That was a topic of conversation when I stopped for lunch with El D, Thirteen, and Top O'. Everyone was growing annoyed by shrubs and weeds overtaking the trail.

Top O' and Thirteen walk in tall grass

There were more overgrown sections after lunch, which were becoming tiresome. I sometimes felt like I was bushwhacking.

I arrived at Kip Creek as Top O', Thirteen, and El D were about done collecting and filtering water. Like me, they were still complaining about the condition of the trail.

Then one of them suggested taking a short alternate on the North Fork Badger Creek Trail. It followed an old road and had been the official footpath before the trail was rerouted.

This was a welcomed idea. Several comments in the Guthook app claimed the alternate was a clearer trail than the official route. I also remembered that Golden recommended this alternate when we met him at Rogers Pass.

Running Owl Mountain

Top O', Thirteen, and El D went on without me while I stayed at the creek to refill my water bottle. I caught up to them a short time later when I found them stopped on the trail. They were staring at a mountain.

They were watching a mother grizzly and her two cubs climbing the mountain. The bears were so far away that I didn't see them at first. I had to look for some movement when someone pointed me in the right direction.

Mama stopped and appeared to look back in our direction. She was so far away, we knew she wouldn't consider us a threat. This was exactly what I wanted for a grizzly encounter.

There is less smoke in the sky

A mile or so farther up the trail, Thirteen discovered she had cell service. I took the opportunity to call Kim and check about her plans to pick me up when I finished at the Canadian border.

I also got text messages from three friends, who updated me on where they were with their hikes. Baguette was still off the trail after leaving in July but hoped to return soon. Beer Goddess wasn't far behind us. OldTimer had just finished.

A large group of hikers

We found the large, flat campsite described in the Guthook app. As we were wrapping up the evening, several familiar faces arrived. They were Loverboi, Cheeto Jackson, Tobey, Spamcake, and Spench. With them were two hikers I hadn't met before, Pressure Drop and Janis Joplin.
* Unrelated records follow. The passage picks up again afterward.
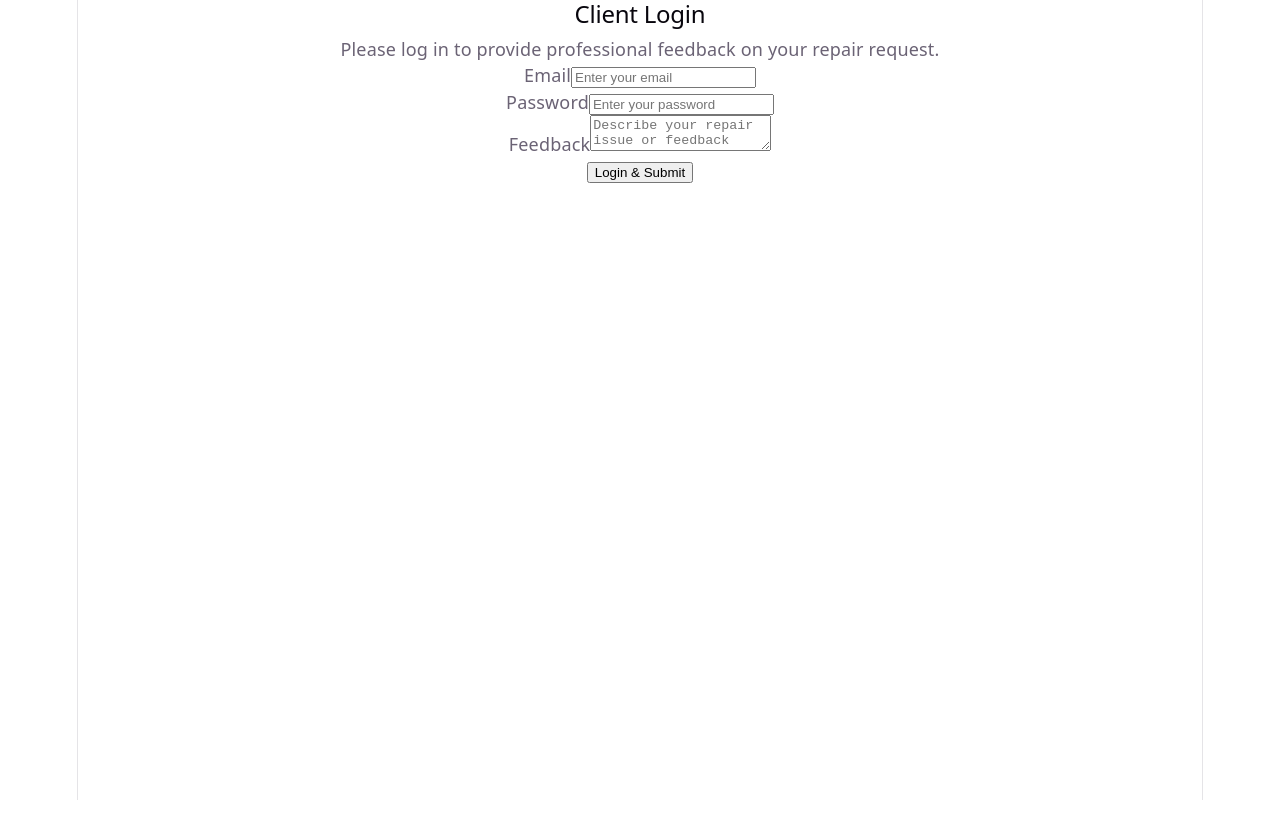
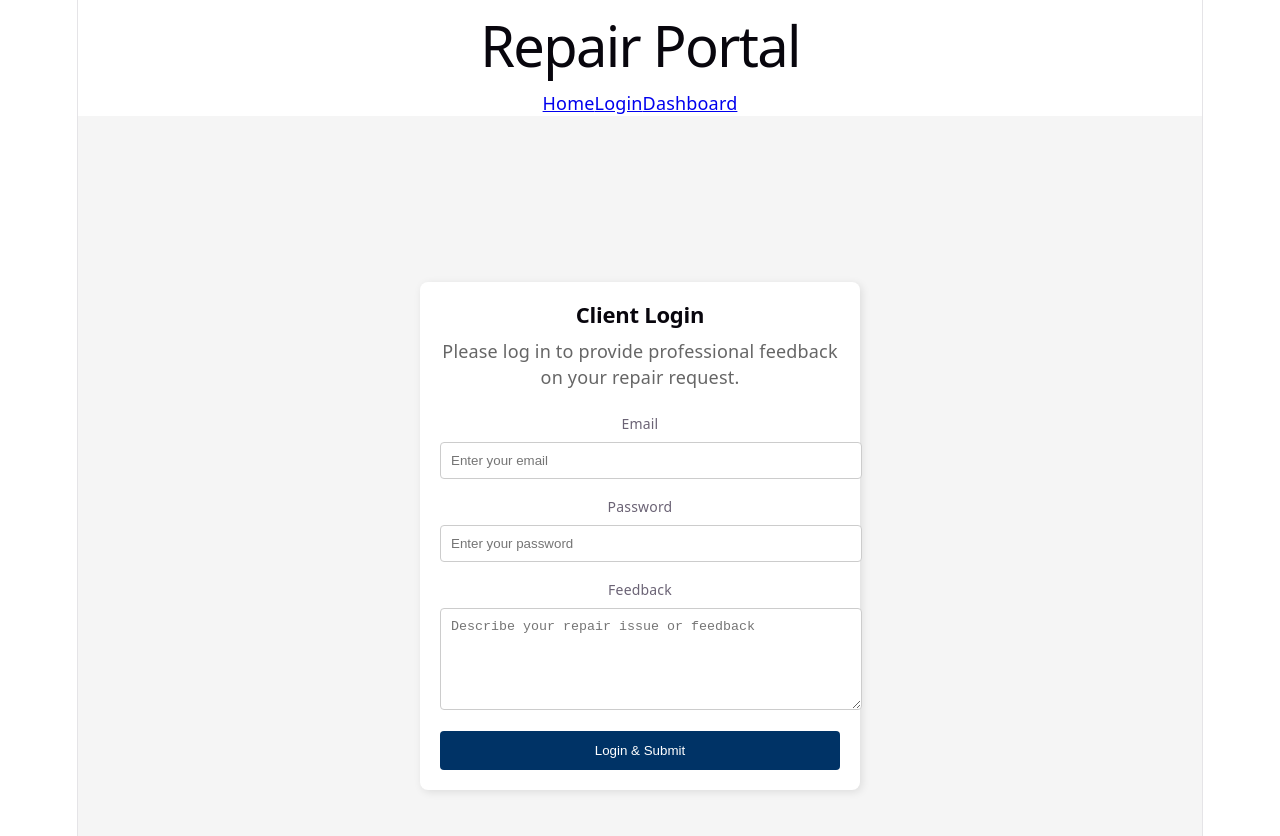
Before and after one commit to Mypol-hub/Fix-it, a React (Vite) app in the folder client-app/: page /login in a window 1280 px wide. Shown: the top 836 px of the page. Before the commit the page ends 800 px from the top, so only its background shows below. Built offline with nearby package versions, Linux system fonts and the light colour scheme.

Commit message:
Refactor Login component with Navbar and styles

```diff
--- a/client-app/src/pages/Login.jsx
+++ b/client-app/src/pages/Login.jsx
@@ -11,53 +11,100 @@ function Login() {
   };
 
   return (
-    <div className="min-h-screen flex items-center justify-center bg-gray-100">
-      <div className="w-full max-w-md bg-white p-6 rounded-lg shadow-md">
-        <h2 className="text-2xl font-bold text-center mb-4">Client Login</h2>
-        <p className="text-center text-gray-600 mb-6">
+    <div>
+      <Navbar />
+      <div
+        style={{
+          minHeight: "100vh",
+          display: "flex",
+          alignItems: "center",
+          justifyContent: "center",
+          backgroundColor: "#f5f5f5",
+          padding: "20px"
+        }}
+      >
+        <div
+          style={{
+            width: "100%",
+            maxWidth: "400px",
+            backgroundColor: "white",
+            padding: "20px",
+            borderRadius: "8px",
+            boxShadow: "2px 2px 8px rgba(0,0,0,0.1)"
+          }}
+        >
+          <h2 style={{ textAlign: "center", fontSize: "22px", fontWeight: "bold", marginBottom: "10px" }}>
+            Client Login
+          </h2>
+          <p style={{ textAlign: "center", color: "#666", marginBottom: "20px" }}>
             Please log in to provide professional feedback on your repair request.
           </p>
 
-        <form onSubmit={handleSubmit} className="space-y-4">
-          <div>
-            <label className="block text-sm font-medium text-gray-700 mb-1">Email</label>
+          <form onSubmit={handleSubmit}>
+            <div style={{ marginBottom: "15px" }}>
+              <label style={{ display: "block", marginBottom: "5px", fontSize: "14px" }}>Email</label>
               <input
                 type="email"
                 name="email"
                 placeholder="Enter your email"
                 required
-              className="w-full border border-gray-300 rounded-md p-2 focus:outline-none focus:ring-2 focus:ring-blue-500"
+                style={{
+                  width: "100%",
+                  padding: "10px",
+                  border: "1px solid #ccc",
+                  borderRadius: "4px"
+                }}
               />
             </div>
 
-          <div>
-            <label className="block text-sm font-medium text-gray-700 mb-1">Password</label>
+            <div style={{ marginBottom: "15px" }}>
+              <label style={{ display: "block", marginBottom: "5px", fontSize: "14px" }}>Password</label>
               <input
                 type="password"
                 name="password"
                 placeholder="Enter your password"
                 required
-              className="w-full border border-gray-300 rounded-md p-2 focus:outline-none focus:ring-2 focus:ring-blue-500"
+                style={{
+                  width: "100%",
+                  padding: "10px",
+                  border: "1px solid #ccc",
+                  borderRadius: "4px"
+                }}
               />
             </div>
 
-          <div>
-            <label className="block text-sm font-medium text-gray-700 mb-1">Feedback</label>
+            <div style={{ marginBottom: "15px" }}>
+              <label style={{ display: "block", marginBottom: "5px", fontSize: "14px" }}>Feedback</label>
               <textarea
                 name="feedback"
                 placeholder="Describe your repair issue or feedback"
                 required
-              className="w-full border border-gray-300 rounded-md p-2 h-24 focus:outline-none focus:ring-2 focus:ring-blue-500"
+                style={{
+                  width: "100%",
+                  padding: "10px",
+                  border: "1px solid #ccc",
+                  borderRadius: "4px",
+                  minHeight: "80px"
+                }}
               />
             </div>
 
             <button
               type="submit"
-            className="w-full bg-blue-600 text-white py-2 rounded-md hover:bg-blue-700 transition-colors"
+              style={{
+                width: "100%",
+                padding: "12px",
+                backgroundColor: "#003366",
+                color: "white",
+                border: "none",
+                borderRadius: "4px",
+                cursor: "pointer"
+              }}
             >
-            Login &amp; Submit
+              Login & Submit
             </button>
           </form>
+        </div>
       </div>
     </div>
   );
```
Lines whose indentation alone changed are shown as unchanged.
They didn't stay long to chat because they planned to hike about a mile farther.

I went to bed soon after they left. A light rain began to fall seconds later. It didn’t last more than five minutes, however, and no more fell after that.

Well now, if I have to swim a river, you know I will
And if I have to climb a mountain, you know I will
And if she's hiding up on Blueberry Hill
Am I gonna find her child? You know I will

Well, I've been searchin'
Oh yeah, searchin', my goodness
I've been searchin' every which way
I'm like that North West Mountie
You know I'll bring her in someday

Gonna find her
Gonna find her


"Nothing to tell now. Let the words be yours, I'm done with mine."ref.